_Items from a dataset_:
▼
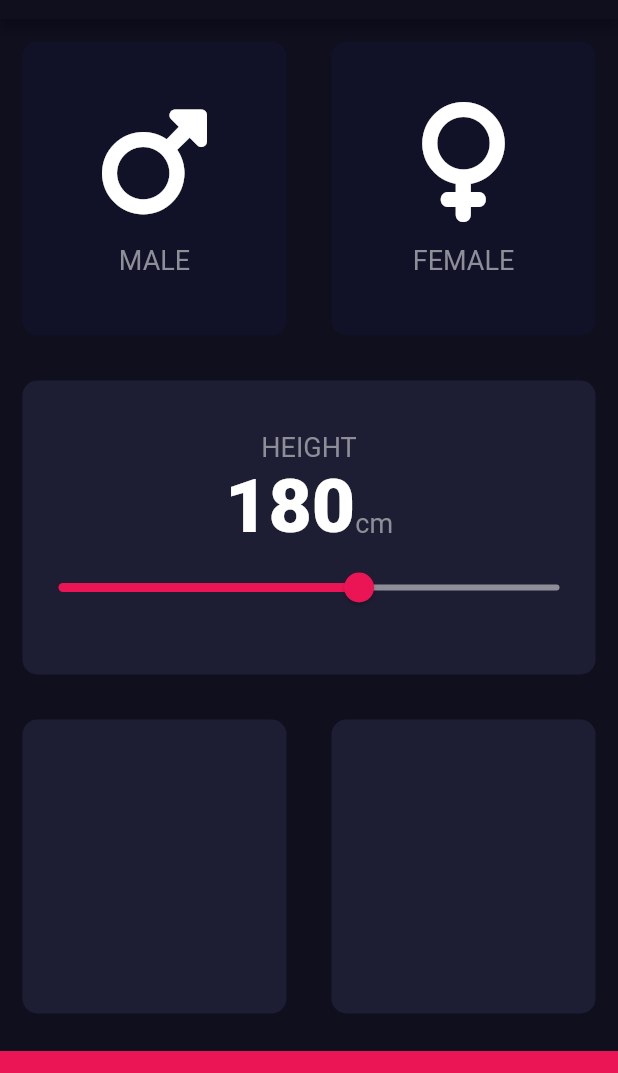
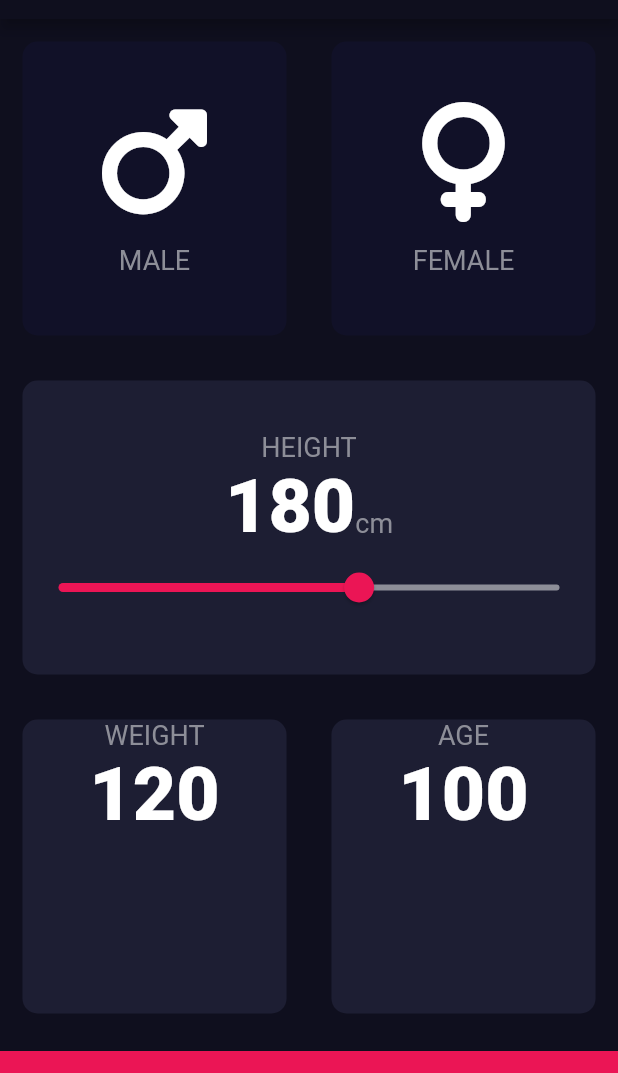
Before and after one commit to Saifee-11/bmi-calculator, a Flutter app: the screen it shows after launch, on a phone screen of 412 x 824 dp, the part 65-1138 px from its top. Run offline on Flutter 3.47's test engine with Material 2 defaults, Android fonts, the phone set to English and light mode, and no system bars; our stand-ins replace font_awesome_flutter.

Commit message:
Weight and Age done

```diff
--- a/lib/input_page.dart
+++ b/lib/input_page.dart
@@ -18,6 +18,8 @@ class _InputPageState extends State<InputPage> {
 
   Gender selectedGender;
   int height = 180;
+  int weight = 120;
+  int age = 100;
 
   @override
   Widget build(BuildContext context) {
@@ -100,10 +102,36 @@ class _InputPageState extends State<InputPage> {
               Expanded(
                 child: ReusableCard(
                   colour: kActiveCardColor,
+                  cardChild: Column(
+                    children: <Widget>[
+                      Text('WEIGHT',
+                      style: kLabelTextStyle,),
+                      Row(
+                        mainAxisAlignment: MainAxisAlignment.center,
+                        children: <Widget>[
+                          Text('120',
+                          style: kNumberTextStyle,)
+                        ],
+                      )
+                    ],
+                  ),
                 ),),
               Expanded(
                 child: ReusableCard(
-                  colour: kActiveCardColor,),)
+                  colour: kActiveCardColor,
+                cardChild: Column(
+                  children: <Widget>[
+                    Text('AGE',
+                    style: kLabelTextStyle,),
+                    Row(
+                      mainAxisAlignment: MainAxisAlignment.center,
+                      children: <Widget>[
+                        Text('100',
+                        style: kNumberTextStyle,)
+                      ],
+                    )
+                  ],
+                ),),)
             ],
           )),
           Container(
```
▲
_The problem_: The answer must be every line from the records above that contains the word "Widget", copied in full.

_Solution for this task_:
   Widget build(BuildContext context) {
+                    children: <Widget>[
+                        children: <Widget>[
+                  children: <Widget>[
+                      children: <Widget>[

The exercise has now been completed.